Where an entry holds an image, leave the image out; otherwise reproduce the entry exactly.

Segment Start: Source material

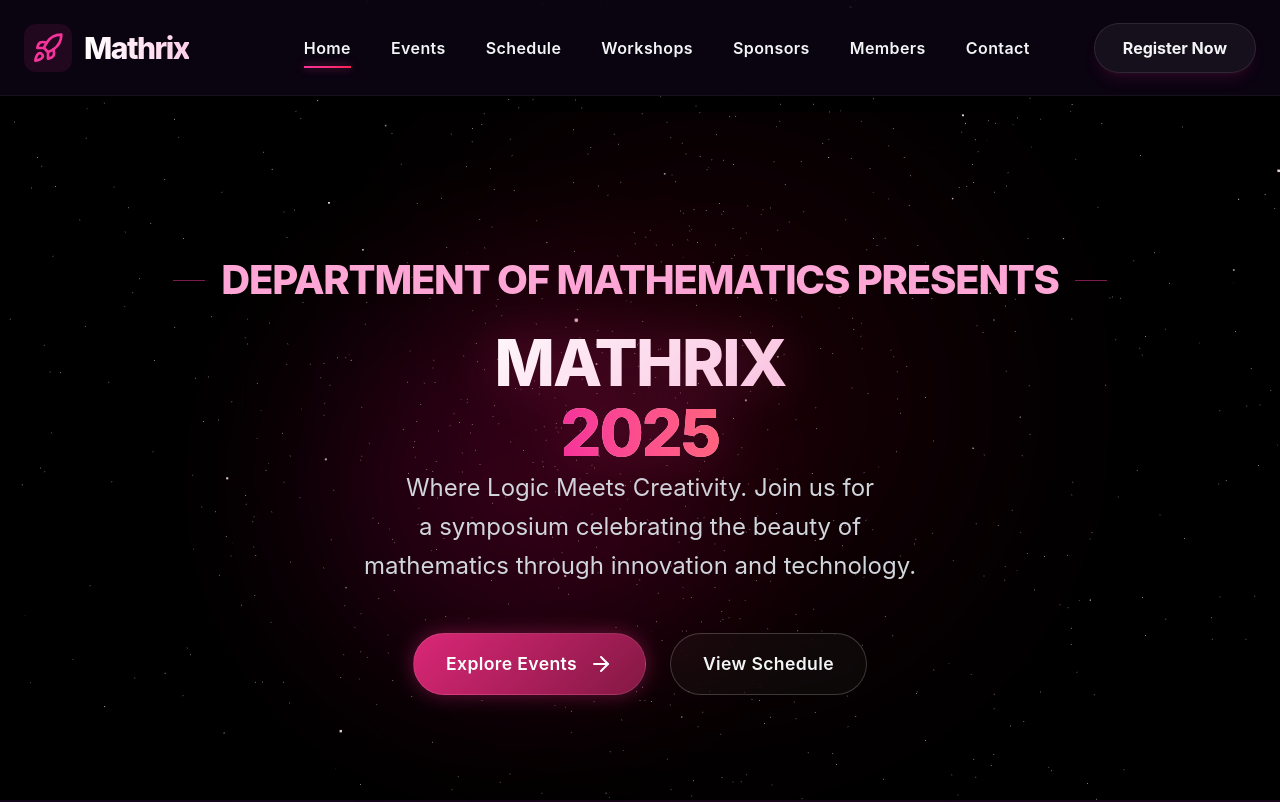
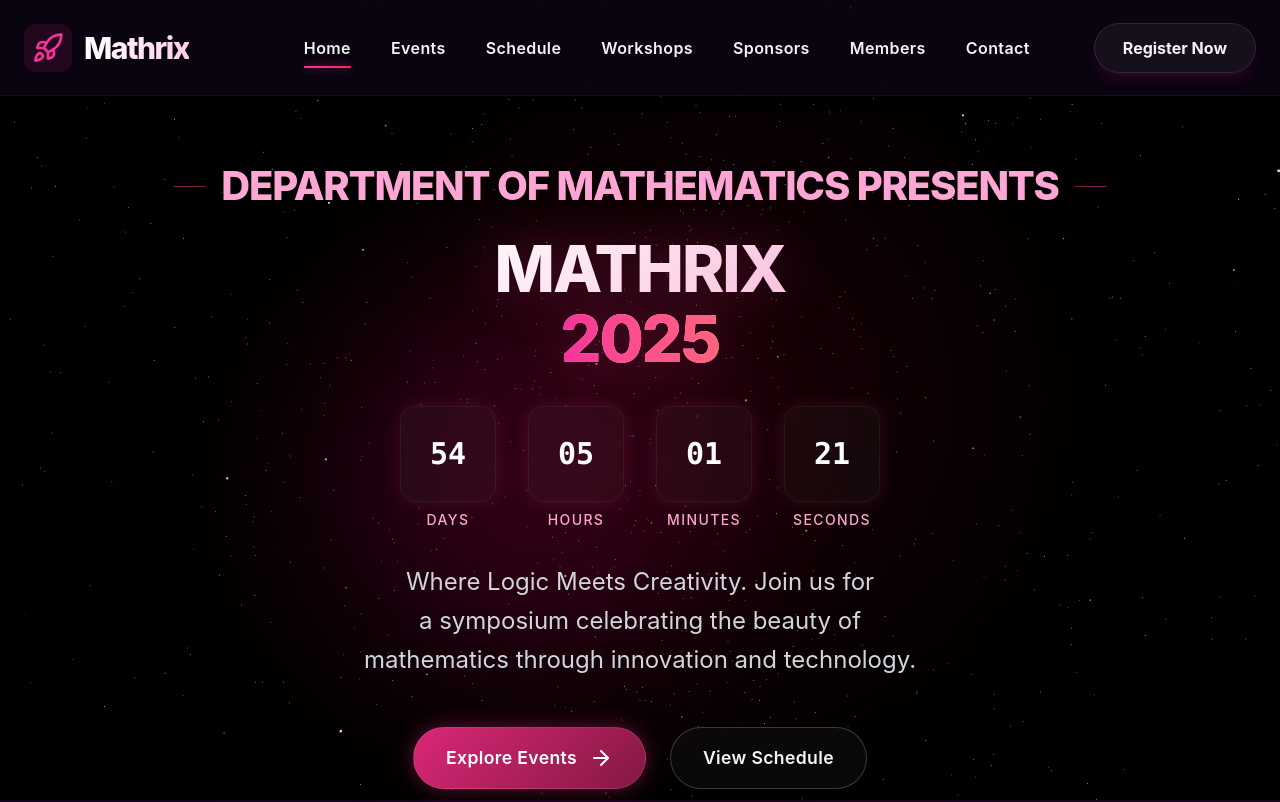
Before and after one commit to lokeshh29/mathrix-website-2026, a React (Vite) app in the folder frontend/: page / in a window 1280 px wide. Shown: the top 802 px of the page. Built offline with nearby package versions, Linux system fonts and the light colour scheme.

Commit message:
feat: countdown in homepage

```diff
--- /dev/null
+++ b/frontend/src/components/CountdownTimer.jsx
@@ -0,0 +1,62 @@
+import React, { useState, useEffect } from 'react';
+
+const CountdownTimer = () => {
+    const calculateTimeLeft = () => {
+        try {
+            const difference = +new Date("2026-02-20T00:00:00") - +new Date();
+            let timeLeft = {
+                days: 0,
+                hours: 0,
+                minutes: 0,
+                seconds: 0
+            };
+
+            if (difference > 0) {
+                timeLeft = {
+                    days: Math.floor(difference / (1000 * 60 * 60 * 24)),
+                    hours: Math.floor((difference / (1000 * 60 * 60)) % 24),
+                    minutes: Math.floor((difference / 1000 / 60) % 60),
+                    seconds: Math.floor((difference / 1000) % 60)
+                };
+            }
+            return timeLeft;
+        } catch (error) {
+            console.error("Timer calculation error:", error);
+            return { days: 0, hours: 0, minutes: 0, seconds: 0 };
+        }
+    };
+
+    const [timeLeft, setTimeLeft] = useState(calculateTimeLeft());
+
+    useEffect(() => {
+        const timer = setInterval(() => {
+            setTimeLeft(calculateTimeLeft());
+        }, 1000);
+
+        return () => clearInterval(timer);
+    }, []);
+
+    const TimerBox = ({ label, value }) => (
+        <div className="flex flex-col items-center mx-2 md:mx-4">
+            <div className="glass-card w-16 h-16 md:w-24 md:h-24 flex items-center justify-center mb-2 bg-white/5 border border-pink-500/20 shadow-[0_0_15px_rgba(236,72,153,0.15)] backdrop-blur-md rounded-xl">
+                <span className="text-xl md:text-3xl font-bold text-white font-mono">
+                    {String(value).padStart(2, '0')}
+                </span>
+            </div>
+            <span className="text-[10px] md:text-sm uppercase tracking-widest text-pink-300 font-medium">
+                {label}
+            </span>
+        </div>
+    );
+
+    return (
+        <div className="flex justify-center flex-wrap mt-8 mb-4 animate-in fade-in zoom-in duration-1000">
+            <TimerBox label="Days" value={timeLeft.days} />
+            <TimerBox label="Hours" value={timeLeft.hours} />
+            <TimerBox label="Minutes" value={timeLeft.minutes} />
+            <TimerBox label="Seconds" value={timeLeft.seconds} />
+        </div>
+    );
+};
+
+export default CountdownTimer;
--- a/frontend/src/components/ThreeBackground.jsx
+++ b/frontend/src/components/ThreeBackground.jsx
@@ -1,7 +1,7 @@
 import React, { useRef, useState } from 'react';
 import { Canvas, useFrame } from '@react-three/fiber';
 import { Points, PointMaterial } from '@react-three/drei';
-import * as random from 'maath/random/dist/maath-random.esm';
+import * as random from 'maath/random';
 
 const Stars = (props) => {
     const ref = useRef();
--- a/frontend/src/pages/Home.jsx
+++ b/frontend/src/pages/Home.jsx
@@ -2,6 +2,7 @@ import React from 'react';
 import { motion } from 'framer-motion';
 import { ArrowRight, Calendar, Users, Zap, Award } from 'lucide-react';
 import { Link } from 'react-router-dom';
+import CountdownTimer from '../components/CountdownTimer';
 
 const Home = () => {
     return (
@@ -29,7 +30,10 @@ const Home = () => {
                             MATHRIX <br />
                             <span className="text-transparent bg-clip-text bg-gradient-to-r from-pink-500 to-rose-400">2025</span>
                         </h1>
-                        <p className="text-gray-300 text-lg md:text-2xl max-w-2xl mx-auto mb-10 leading-relaxed text-balance">
+
+                        <CountdownTimer />
+
+                        <p className="text-gray-300 text-lg md:text-2xl max-w-2xl mx-auto mb-10 leading-relaxed text-balance mt-8">
                             Where Logic Meets Creativity. Join us for a symposium celebrating the beauty of mathematics through innovation and technology.
                         </p>
 
```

Segment End: Source material

Response to this exercise:
Before and after one commit to lokeshh29/mathrix-website-2026, a React (Vite) app in the folder frontend/: page / in a window 1280 px wide. Shown: the top 802 px of the page. Built offline with nearby package versions, Linux system fonts and the light colour scheme.

Commit message:
feat: countdown in homepage

```diff
--- /dev/null
+++ b/frontend/src/components/CountdownTimer.jsx
@@ -0,0 +1,62 @@
+import React, { useState, useEffect } from 'react';
+
+const CountdownTimer = () => {
+    const calculateTimeLeft = () => {
+        try {
+            const difference = +new Date("2026-02-20T00:00:00") - +new Date();
+            let timeLeft = {
+                days: 0,
+                hours: 0,
+                minutes: 0,
+                seconds: 0
+            };
+
+            if (difference > 0) {
+                timeLeft = {
+                    days: Math.floor(difference / (1000 * 60 * 60 * 24)),
+                    hours: Math.floor((difference / (1000 * 60 * 60)) % 24),
+                    minutes: Math.floor((difference / 1000 / 60) % 60),
+                    seconds: Math.floor((difference / 1000) % 60)
+                };
+            }
+            return timeLeft;
+        } catch (error) {
+            console.error("Timer calculation error:", error);
+            return { days: 0, hours: 0, minutes: 0, seconds: 0 };
+        }
+    };
+
+    const [timeLeft, setTimeLeft] = useState(calculateTimeLeft());
+
+    useEffect(() => {
+        const timer = setInterval(() => {
+            setTimeLeft(calculateTimeLeft());
+        }, 1000);
+
+        return () => clearInterval(timer);
+    }, []);
+
+    const TimerBox = ({ label, value }) => (
+        <div className="flex flex-col items-center mx-2 md:mx-4">
+            <div className="glass-card w-16 h-16 md:w-24 md:h-24 flex items-center justify-center mb-2 bg-white/5 border border-pink-500/20 shadow-[0_0_15px_rgba(236,72,153,0.15)] backdrop-blur-md rounded-xl">
+                <span className="text-xl md:text-3xl font-bold text-white font-mono">
+                    {String(value).padStart(2, '0')}
+                </span>
+            </div>
+            <span className="text-[10px] md:text-sm uppercase tracking-widest text-pink-300 font-medium">
+                {label}
+            </span>
+        </div>
+    );
+
+    return (
+        <div className="flex justify-center flex-wrap mt-8 mb-4 animate-in fade-in zoom-in duration-1000">
+            <TimerBox label="Days" value={timeLeft.days} />
+            <TimerBox label="Hours" value={timeLeft.hours} />
+            <TimerBox label="Minutes" value={timeLeft.minutes} />
+            <TimerBox label="Seconds" value={timeLeft.seconds} />
+        </div>
+    );
+};
+
+export default CountdownTimer;
--- a/frontend/src/components/ThreeBackground.jsx
+++ b/frontend/src/components/ThreeBackground.jsx
@@ -1,7 +1,7 @@
 import React, { useRef, useState } from 'react';
 import { Canvas, useFrame } from '@react-three/fiber';
 import { Points, PointMaterial } from '@react-three/drei';
-import * as random from 'maath/random/dist/maath-random.esm';
+import * as random from 'maath/random';
 
 const Stars = (props) => {
     const ref = useRef();
--- a/frontend/src/pages/Home.jsx
+++ b/frontend/src/pages/Home.jsx
@@ -2,6 +2,7 @@ import React from 'react';
 import { motion } from 'framer-motion';
 import { ArrowRight, Calendar, Users, Zap, Award } from 'lucide-react';
 import { Link } from 'react-router-dom';
+import CountdownTimer from '../components/CountdownTimer';
 
 const Home = () => {
     return (
@@ -29,7 +30,10 @@ const Home = () => {
                             MATHRIX <br />
                             <span className="text-transparent bg-clip-text bg-gradient-to-r from-pink-500 to-rose-400">2025</span>
                         </h1>
-                        <p className="text-gray-300 text-lg md:text-2xl max-w-2xl mx-auto mb-10 leading-relaxed text-balance">
+
+                        <CountdownTimer />
+
+                        <p className="text-gray-300 text-lg md:text-2xl max-w-2xl mx-auto mb-10 leading-relaxed text-balance mt-8">
                             Where Logic Meets Creativity. Join us for a symposium celebrating the beauty of mathematics through innovation and technology.
                         </p>
 
```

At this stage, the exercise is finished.